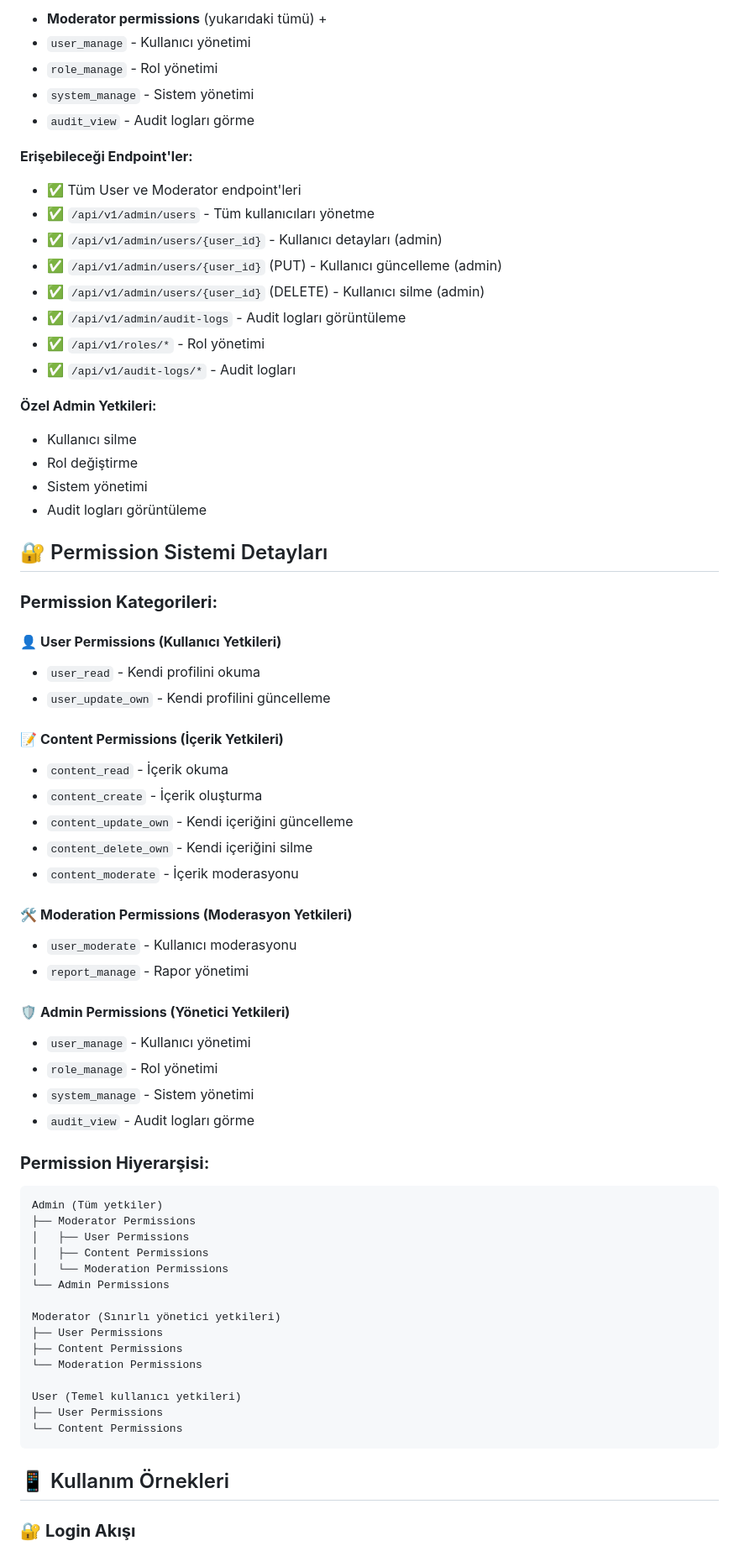
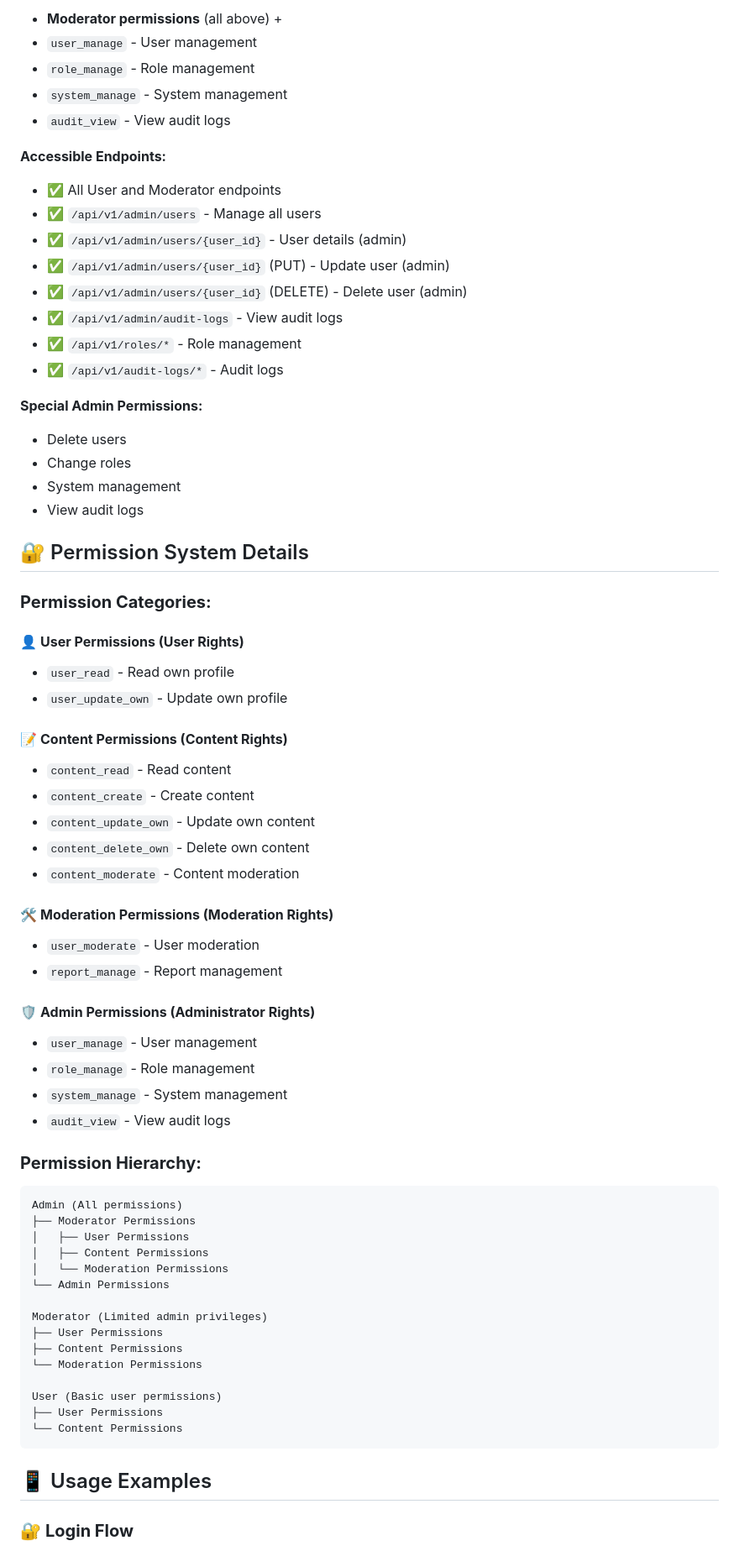
Before and after one commit to muratacarr/backend-deploy, a Markdown page: README.md, the part around one of its changes. Shown at 84% size. Drawn GitHub-style.

````diff
--- a/README.md
+++ b/README.md
@@ -268,78 +268,78 @@ python -m uvicorn main:app --reload --host 0.0.0.0 --port 8000
 
-- **Moderator permissions** (yukarıdaki tümü) +
-- `user_manage` - Kullanıcı yönetimi
-- `role_manage` - Rol yönetimi
-- `system_manage` - Sistem yönetimi
-- `audit_view` - Audit logları görme
+- **Moderator permissions** (all above) +
+- `user_manage` - User management
+- `role_manage` - Role management
+- `system_manage` - System management
+- `audit_view` - View audit logs
 
-**Erişebileceği Endpoint'ler:**
+**Accessible Endpoints:**
 
-- ✅ Tüm User ve Moderator endpoint'leri
-- ✅ `/api/v1/admin/users` - Tüm kullanıcıları yönetme
-- ✅ `/api/v1/admin/users/{user_id}` - Kullanıcı detayları (admin)
-- ✅ `/api/v1/admin/users/{user_id}` (PUT) - Kullanıcı güncelleme (admin)
-- ✅ `/api/v1/admin/users/{user_id}` (DELETE) - Kullanıcı silme (admin)
-- ✅ `/api/v1/admin/audit-logs` - Audit logları görüntüleme
-- ✅ `/api/v1/roles/*` - Rol yönetimi
-- ✅ `/api/v1/audit-logs/*` - Audit logları
+- ✅ All User and Moderator endpoints
+- ✅ `/api/v1/admin/users` - Manage all users
+- ✅ `/api/v1/admin/users/{user_id}` - User details (admin)
+- ✅ `/api/v1/admin/users/{user_id}` (PUT) - Update user (admin)
+- ✅ `/api/v1/admin/users/{user_id}` (DELETE) - Delete user (admin)
+- ✅ `/api/v1/admin/audit-logs` - View audit logs
+- ✅ `/api/v1/roles/*` - Role management
+- ✅ `/api/v1/audit-logs/*` - Audit logs
 
-**Özel Admin Yetkileri:**
+**Special Admin Permissions:**
 
-- Kullanıcı silme
-- Rol değiştirme
-- Sistem yönetimi
-- Audit logları görüntüleme
+- Delete users
+- Change roles
+- System management
+- View audit logs
 
-## 🔐 Permission Sistemi Detayları
+## 🔐 Permission System Details
 
-### **Permission Kategorileri:**
+### **Permission Categories:**
 
-#### 👤 **User Permissions (Kullanıcı Yetkileri)**
+#### 👤 **User Permissions (User Rights)**
 
-- `user_read` - Kendi profilini okuma
-- `user_update_own` - Kendi profilini güncelleme
+- `user_read` - Read own profile
+- `user_update_own` - Update own profile
 
-#### 📝 **Content Permissions (İçerik Yetkileri)**
+#### 📝 **Content Permissions (Content Rights)**
 
-- `content_read` - İçerik okuma
-- `content_create` - İçerik oluşturma
-- `content_update_own` - Kendi içeriğini güncelleme
-- `content_delete_own` - Kendi içeriğini silme
-- `content_moderate` - İçerik moderasyonu
+- `content_read` - Read content
+- `content_create` - Create content
+- `content_update_own` - Update own content
+- `content_delete_own` - Delete own content
+- `content_moderate` - Content moderation
 
-#### 🛠️ **Moderation Permissions (Moderasyon Yetkileri)**
+#### 🛠️ **Moderation Permissions (Moderation Rights)**
 
-- `user_moderate` - Kullanıcı moderasyonu
-- `report_manage` - Rapor yönetimi
+- `user_moderate` - User moderation
+- `report_manage` - Report management
 
-#### 🛡️ **Admin Permissions (Yönetici Yetkileri)**
+#### 🛡️ **Admin Permissions (Administrator Rights)**
 
-- `user_manage` - Kullanıcı yönetimi
-- `role_manage` - Rol yönetimi
-- `system_manage` - Sistem yönetimi
-- `audit_view` - Audit logları görme
+- `user_manage` - User management
+- `role_manage` - Role management
+- `system_manage` - System management
+- `audit_view` - View audit logs
 
-### **Permission Hiyerarşisi:**
+### **Permission Hierarchy:**
 
 ```
-Admin (Tüm yetkiler)
+Admin (All permissions)
 ├── Moderator Permissions
 │   ├── User Permissions
 │   ├── Content Permissions
 │   └── Moderation Permissions
 └── Admin Permissions
 
-Moderator (Sınırlı yönetici yetkileri)
+Moderator (Limited admin privileges)
 ├── User Permissions
 ├── Content Permissions
 └── Moderation Permissions
 
-User (Temel kullanıcı yetkileri)
+User (Basic user permissions)
 ├── User Permissions
 └── Content Permissions
 ```
 
-## 📱 Kullanım Örnekleri
+## 📱 Usage Examples
 
-### 🔐 **Login Akışı**
+### 🔐 **Login Flow**
 
````
Also changed, not shown: other parts of README.md (+233 -233 lines).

━━━━━━

* _Work task_
Your job is to return all lines above that hold the word "logları".

* _The answer_
-- `audit_view` - Audit logları görme
-- ✅ `/api/v1/admin/audit-logs` - Audit logları görüntüleme
-- ✅ `/api/v1/audit-logs/*` - Audit logları
-- Audit logları görüntüleme
-- `audit_view` - Audit logları görme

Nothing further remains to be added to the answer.